**Instructions to follow:**
From the records that follow, copy every line that contains the word "container".
· · · · · · ·
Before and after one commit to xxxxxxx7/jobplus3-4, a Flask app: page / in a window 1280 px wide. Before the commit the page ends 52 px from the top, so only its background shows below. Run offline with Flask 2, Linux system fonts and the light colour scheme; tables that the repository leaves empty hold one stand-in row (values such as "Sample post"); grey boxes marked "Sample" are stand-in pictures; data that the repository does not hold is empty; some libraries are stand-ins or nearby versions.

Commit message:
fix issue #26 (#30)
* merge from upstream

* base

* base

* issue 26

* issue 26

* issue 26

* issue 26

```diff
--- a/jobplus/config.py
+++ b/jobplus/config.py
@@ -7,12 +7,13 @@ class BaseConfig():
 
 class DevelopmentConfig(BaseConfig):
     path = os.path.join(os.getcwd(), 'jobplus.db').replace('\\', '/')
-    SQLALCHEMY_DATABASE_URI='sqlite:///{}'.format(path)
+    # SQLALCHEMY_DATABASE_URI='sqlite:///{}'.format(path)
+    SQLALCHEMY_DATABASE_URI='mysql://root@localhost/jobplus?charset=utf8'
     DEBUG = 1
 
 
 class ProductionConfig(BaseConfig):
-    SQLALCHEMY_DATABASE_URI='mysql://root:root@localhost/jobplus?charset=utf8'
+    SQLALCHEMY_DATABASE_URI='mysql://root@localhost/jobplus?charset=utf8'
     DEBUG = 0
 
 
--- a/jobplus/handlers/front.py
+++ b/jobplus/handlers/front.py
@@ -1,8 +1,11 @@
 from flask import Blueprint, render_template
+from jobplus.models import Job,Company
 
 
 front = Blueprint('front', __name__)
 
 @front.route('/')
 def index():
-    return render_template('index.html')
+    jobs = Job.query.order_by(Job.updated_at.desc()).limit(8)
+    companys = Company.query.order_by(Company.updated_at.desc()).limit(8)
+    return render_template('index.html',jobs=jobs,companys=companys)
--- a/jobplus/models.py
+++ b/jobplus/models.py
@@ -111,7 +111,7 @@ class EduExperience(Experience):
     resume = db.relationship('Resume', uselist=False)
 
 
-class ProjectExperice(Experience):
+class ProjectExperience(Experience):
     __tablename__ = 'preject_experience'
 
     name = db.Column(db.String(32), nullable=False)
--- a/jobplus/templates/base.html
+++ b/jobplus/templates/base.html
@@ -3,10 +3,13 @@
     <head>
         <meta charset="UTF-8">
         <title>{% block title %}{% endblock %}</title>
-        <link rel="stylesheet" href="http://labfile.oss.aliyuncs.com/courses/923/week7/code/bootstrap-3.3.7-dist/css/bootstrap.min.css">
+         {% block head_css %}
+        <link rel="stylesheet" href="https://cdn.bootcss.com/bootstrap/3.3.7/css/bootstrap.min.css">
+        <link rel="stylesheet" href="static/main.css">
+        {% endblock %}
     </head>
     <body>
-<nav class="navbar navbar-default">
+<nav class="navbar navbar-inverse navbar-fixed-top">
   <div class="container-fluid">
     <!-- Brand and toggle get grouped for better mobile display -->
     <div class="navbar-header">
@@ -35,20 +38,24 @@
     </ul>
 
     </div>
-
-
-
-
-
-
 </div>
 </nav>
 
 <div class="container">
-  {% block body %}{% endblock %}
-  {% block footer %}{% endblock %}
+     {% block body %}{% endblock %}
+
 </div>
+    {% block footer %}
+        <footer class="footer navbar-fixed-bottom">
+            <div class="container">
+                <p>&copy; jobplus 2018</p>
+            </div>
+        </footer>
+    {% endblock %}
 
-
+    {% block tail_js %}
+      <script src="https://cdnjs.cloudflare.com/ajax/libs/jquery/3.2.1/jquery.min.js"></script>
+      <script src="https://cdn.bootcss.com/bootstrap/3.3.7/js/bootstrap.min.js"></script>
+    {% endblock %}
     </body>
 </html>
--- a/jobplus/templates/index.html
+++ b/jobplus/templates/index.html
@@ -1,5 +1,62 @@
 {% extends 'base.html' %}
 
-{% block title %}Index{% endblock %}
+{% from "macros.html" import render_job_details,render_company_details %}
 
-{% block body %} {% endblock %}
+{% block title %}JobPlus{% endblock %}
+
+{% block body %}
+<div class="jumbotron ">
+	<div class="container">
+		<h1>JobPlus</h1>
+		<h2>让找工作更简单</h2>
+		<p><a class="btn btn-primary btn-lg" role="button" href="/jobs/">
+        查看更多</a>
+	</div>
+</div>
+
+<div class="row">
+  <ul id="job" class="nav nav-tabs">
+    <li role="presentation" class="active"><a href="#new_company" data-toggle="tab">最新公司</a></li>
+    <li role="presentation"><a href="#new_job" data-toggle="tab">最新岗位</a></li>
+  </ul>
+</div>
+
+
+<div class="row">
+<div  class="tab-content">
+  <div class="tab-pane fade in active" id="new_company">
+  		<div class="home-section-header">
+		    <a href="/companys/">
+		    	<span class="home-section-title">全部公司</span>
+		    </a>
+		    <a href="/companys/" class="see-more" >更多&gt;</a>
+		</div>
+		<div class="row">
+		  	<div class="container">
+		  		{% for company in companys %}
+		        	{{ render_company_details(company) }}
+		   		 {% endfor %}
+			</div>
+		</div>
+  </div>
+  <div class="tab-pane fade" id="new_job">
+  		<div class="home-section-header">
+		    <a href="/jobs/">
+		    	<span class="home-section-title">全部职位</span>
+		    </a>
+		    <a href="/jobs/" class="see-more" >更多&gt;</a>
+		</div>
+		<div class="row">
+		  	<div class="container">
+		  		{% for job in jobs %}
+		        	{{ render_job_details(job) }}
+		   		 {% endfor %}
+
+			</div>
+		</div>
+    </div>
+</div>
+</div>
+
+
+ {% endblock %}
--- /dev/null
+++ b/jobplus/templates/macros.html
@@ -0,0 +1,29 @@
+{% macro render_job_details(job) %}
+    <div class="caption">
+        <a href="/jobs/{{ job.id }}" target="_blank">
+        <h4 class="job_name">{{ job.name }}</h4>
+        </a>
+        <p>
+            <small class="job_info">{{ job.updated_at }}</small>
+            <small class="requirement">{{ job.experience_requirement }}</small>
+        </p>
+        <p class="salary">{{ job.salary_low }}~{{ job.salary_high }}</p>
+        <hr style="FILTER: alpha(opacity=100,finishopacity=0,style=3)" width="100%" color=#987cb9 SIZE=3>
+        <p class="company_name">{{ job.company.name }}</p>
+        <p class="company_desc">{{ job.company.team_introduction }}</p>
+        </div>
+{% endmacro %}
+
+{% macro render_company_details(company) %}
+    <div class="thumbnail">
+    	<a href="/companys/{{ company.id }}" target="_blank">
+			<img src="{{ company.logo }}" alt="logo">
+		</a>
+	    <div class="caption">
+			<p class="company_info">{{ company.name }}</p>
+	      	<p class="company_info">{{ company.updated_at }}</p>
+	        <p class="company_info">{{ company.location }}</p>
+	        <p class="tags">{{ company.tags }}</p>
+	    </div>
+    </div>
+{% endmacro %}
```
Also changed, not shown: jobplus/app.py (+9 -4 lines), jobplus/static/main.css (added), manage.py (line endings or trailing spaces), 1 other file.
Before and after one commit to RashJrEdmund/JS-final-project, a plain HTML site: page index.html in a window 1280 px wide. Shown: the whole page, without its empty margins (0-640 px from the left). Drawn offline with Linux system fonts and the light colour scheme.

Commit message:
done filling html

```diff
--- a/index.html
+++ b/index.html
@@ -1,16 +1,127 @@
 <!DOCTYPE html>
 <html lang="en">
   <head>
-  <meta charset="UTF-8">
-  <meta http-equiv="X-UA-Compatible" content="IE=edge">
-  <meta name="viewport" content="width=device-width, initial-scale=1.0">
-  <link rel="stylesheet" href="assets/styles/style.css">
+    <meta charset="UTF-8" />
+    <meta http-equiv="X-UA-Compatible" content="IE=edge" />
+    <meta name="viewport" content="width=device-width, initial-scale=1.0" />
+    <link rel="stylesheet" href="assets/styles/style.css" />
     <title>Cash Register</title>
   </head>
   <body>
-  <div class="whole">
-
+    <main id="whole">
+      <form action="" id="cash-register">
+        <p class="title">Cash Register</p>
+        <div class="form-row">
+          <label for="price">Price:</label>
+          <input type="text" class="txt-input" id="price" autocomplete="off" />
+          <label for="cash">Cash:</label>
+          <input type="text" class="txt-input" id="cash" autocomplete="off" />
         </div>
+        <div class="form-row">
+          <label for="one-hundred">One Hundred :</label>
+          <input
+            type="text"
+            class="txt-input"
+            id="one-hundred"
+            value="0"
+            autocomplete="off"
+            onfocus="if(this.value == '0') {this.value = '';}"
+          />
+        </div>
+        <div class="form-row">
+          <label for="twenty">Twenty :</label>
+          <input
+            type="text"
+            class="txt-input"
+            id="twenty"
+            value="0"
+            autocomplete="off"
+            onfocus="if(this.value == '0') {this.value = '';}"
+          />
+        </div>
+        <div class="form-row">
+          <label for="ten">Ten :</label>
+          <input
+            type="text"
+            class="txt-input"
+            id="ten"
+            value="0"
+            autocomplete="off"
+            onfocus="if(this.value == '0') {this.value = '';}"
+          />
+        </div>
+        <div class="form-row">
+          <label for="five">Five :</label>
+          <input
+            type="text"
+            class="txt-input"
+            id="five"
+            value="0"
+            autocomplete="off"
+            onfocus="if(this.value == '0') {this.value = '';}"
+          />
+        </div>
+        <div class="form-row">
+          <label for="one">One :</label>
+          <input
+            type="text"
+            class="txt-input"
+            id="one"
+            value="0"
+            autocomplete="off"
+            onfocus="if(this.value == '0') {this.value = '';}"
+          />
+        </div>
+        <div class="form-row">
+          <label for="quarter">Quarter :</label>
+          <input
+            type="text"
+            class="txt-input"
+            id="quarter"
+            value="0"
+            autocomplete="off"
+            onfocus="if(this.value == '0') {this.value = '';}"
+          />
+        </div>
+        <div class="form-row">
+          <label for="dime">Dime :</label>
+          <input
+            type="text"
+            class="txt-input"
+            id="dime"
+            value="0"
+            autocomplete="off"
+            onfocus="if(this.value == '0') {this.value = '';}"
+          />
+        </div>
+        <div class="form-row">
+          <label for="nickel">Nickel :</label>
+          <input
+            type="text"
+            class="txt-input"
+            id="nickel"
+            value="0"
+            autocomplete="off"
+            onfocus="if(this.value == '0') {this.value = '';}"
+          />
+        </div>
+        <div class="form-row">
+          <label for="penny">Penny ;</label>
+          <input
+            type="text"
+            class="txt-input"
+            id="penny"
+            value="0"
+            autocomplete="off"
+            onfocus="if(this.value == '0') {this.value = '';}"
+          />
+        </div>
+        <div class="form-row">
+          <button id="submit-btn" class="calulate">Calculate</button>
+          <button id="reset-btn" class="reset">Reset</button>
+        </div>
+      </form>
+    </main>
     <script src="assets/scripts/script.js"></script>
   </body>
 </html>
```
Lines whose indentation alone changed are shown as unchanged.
· · · · · · ·
**Result:**
   <div class="container-fluid">
 <div class="container">
+            <div class="container">
+	<div class="container">
+		  	<div class="container">
+		  	<div class="container">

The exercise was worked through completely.